<<<<
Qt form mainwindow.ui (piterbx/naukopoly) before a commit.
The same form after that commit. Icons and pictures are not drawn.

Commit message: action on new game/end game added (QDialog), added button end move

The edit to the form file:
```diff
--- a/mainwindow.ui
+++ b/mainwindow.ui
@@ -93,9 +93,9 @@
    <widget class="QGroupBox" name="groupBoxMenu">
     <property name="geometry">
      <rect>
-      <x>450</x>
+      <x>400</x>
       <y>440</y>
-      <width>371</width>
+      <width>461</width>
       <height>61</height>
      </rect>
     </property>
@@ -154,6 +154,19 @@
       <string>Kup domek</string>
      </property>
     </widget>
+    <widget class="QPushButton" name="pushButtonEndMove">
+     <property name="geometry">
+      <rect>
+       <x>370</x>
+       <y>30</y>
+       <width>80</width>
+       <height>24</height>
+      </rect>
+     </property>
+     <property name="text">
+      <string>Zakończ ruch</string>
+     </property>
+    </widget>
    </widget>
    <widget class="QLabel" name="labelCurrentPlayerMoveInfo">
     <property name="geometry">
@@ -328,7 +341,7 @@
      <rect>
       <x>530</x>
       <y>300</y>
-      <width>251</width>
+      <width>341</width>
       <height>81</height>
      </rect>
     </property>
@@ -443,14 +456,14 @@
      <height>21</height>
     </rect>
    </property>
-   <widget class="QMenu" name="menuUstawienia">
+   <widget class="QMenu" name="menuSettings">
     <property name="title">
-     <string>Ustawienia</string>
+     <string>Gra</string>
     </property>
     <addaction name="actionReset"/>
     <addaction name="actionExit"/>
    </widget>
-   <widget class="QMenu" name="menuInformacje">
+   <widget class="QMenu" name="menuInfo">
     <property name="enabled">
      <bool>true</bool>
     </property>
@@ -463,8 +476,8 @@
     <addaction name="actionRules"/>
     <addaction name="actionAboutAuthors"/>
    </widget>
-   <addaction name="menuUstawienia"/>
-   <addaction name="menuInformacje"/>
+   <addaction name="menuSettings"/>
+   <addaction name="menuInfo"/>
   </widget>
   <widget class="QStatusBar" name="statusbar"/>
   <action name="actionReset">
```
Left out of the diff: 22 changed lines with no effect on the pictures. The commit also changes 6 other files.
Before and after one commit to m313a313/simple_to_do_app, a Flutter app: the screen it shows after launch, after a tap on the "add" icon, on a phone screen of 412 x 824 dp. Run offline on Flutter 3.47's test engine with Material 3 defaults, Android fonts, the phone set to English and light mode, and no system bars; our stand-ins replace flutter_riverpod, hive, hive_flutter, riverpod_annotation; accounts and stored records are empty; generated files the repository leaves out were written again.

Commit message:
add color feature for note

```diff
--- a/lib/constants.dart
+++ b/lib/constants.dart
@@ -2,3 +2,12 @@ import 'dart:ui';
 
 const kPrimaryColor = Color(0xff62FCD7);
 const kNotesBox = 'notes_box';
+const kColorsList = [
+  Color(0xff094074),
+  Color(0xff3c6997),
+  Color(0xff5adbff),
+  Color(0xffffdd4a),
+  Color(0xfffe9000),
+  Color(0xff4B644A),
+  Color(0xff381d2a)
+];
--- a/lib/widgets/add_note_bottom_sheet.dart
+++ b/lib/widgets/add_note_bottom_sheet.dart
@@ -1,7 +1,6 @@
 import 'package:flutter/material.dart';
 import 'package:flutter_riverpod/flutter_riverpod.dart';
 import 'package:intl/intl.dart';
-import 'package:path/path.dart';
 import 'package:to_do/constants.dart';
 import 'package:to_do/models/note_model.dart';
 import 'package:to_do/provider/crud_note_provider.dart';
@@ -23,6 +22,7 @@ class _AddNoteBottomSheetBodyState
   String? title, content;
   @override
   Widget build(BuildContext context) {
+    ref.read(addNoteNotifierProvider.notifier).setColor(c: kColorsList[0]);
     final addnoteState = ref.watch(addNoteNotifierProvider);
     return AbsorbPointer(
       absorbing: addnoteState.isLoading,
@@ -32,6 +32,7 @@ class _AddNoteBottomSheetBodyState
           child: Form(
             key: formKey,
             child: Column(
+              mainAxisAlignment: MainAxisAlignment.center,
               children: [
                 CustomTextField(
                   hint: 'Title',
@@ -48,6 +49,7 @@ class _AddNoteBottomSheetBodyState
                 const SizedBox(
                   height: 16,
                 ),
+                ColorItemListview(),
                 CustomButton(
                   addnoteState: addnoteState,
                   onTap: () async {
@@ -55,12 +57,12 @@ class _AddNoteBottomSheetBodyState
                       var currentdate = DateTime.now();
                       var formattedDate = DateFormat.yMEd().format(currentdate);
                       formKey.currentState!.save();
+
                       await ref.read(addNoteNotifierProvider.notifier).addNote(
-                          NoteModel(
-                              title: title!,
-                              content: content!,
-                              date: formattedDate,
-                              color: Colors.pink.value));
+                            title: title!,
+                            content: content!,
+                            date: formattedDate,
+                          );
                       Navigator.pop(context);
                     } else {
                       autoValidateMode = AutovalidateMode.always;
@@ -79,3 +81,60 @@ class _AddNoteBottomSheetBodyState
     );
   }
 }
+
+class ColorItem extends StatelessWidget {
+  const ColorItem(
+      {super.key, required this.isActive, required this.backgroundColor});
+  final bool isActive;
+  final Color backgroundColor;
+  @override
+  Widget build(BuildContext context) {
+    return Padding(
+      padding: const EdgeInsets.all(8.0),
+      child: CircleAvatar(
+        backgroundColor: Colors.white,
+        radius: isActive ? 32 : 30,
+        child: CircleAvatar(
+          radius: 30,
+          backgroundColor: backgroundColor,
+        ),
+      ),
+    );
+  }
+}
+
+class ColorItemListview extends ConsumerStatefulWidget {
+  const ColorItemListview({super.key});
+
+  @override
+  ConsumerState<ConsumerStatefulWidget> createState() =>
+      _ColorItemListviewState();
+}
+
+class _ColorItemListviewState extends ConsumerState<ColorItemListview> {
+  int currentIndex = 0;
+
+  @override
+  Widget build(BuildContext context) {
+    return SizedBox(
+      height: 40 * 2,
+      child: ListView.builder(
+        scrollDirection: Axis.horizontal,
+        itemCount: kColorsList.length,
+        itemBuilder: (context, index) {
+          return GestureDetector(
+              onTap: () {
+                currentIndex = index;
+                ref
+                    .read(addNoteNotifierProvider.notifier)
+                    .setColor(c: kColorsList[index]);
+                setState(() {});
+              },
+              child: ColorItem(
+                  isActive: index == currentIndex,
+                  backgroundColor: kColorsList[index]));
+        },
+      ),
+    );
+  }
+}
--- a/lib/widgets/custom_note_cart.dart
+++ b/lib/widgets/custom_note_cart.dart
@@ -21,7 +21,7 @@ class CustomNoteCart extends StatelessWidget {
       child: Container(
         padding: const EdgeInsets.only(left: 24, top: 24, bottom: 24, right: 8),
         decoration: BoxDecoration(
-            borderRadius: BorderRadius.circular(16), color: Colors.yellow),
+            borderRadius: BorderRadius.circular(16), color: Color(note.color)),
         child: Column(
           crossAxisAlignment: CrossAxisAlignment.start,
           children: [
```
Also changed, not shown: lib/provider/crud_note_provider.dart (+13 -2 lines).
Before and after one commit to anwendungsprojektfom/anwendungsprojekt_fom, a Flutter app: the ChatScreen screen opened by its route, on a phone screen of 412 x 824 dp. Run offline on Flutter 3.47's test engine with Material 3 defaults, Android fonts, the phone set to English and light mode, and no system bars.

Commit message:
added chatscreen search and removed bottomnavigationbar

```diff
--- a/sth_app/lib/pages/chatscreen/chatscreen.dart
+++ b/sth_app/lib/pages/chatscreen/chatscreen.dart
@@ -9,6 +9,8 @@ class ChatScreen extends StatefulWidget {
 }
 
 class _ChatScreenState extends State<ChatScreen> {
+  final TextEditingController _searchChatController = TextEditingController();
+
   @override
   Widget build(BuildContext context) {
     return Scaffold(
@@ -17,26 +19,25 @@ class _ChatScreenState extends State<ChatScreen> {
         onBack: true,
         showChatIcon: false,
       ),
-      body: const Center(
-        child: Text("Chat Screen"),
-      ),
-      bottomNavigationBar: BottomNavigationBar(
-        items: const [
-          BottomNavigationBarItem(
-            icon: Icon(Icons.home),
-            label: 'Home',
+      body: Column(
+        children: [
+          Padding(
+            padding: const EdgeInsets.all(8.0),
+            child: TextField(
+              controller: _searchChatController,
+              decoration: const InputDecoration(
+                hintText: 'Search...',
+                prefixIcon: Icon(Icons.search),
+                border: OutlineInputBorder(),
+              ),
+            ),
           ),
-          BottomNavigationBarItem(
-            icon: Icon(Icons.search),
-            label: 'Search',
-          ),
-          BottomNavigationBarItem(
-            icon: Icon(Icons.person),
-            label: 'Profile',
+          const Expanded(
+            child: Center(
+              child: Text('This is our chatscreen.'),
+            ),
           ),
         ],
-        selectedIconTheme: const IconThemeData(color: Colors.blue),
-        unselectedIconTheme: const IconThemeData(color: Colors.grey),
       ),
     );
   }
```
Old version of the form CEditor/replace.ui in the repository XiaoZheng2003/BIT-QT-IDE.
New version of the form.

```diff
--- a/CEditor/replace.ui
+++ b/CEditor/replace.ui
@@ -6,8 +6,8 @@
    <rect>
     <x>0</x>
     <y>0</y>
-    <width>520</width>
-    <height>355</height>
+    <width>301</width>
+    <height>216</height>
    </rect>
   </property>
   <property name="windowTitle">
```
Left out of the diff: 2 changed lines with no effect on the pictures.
>>>>
Exercise aim
Copy each line above that has the word "with".

Output
Left out of the diff: 22 changed lines with no effect on the pictures. The commit also changes 6 other files.
Before and after one commit to m313a313/simple_to_do_app, a Flutter app: the screen it shows after launch, after a tap on the "add" icon, on a phone screen of 412 x 824 dp. Run offline on Flutter 3.47's test engine with Material 3 defaults, Android fonts, the phone set to English and light mode, and no system bars; our stand-ins replace flutter_riverpod, hive, hive_flutter, riverpod_annotation; accounts and stored records are empty; generated files the repository leaves out were written again.
Before and after one commit to anwendungsprojektfom/anwendungsprojekt_fom, a Flutter app: the ChatScreen screen opened by its route, on a phone screen of 412 x 824 dp. Run offline on Flutter 3.47's test engine with Material 3 defaults, Android fonts, the phone set to English and light mode, and no system bars.
Left out of the diff: 2 changed lines with no effect on the pictures.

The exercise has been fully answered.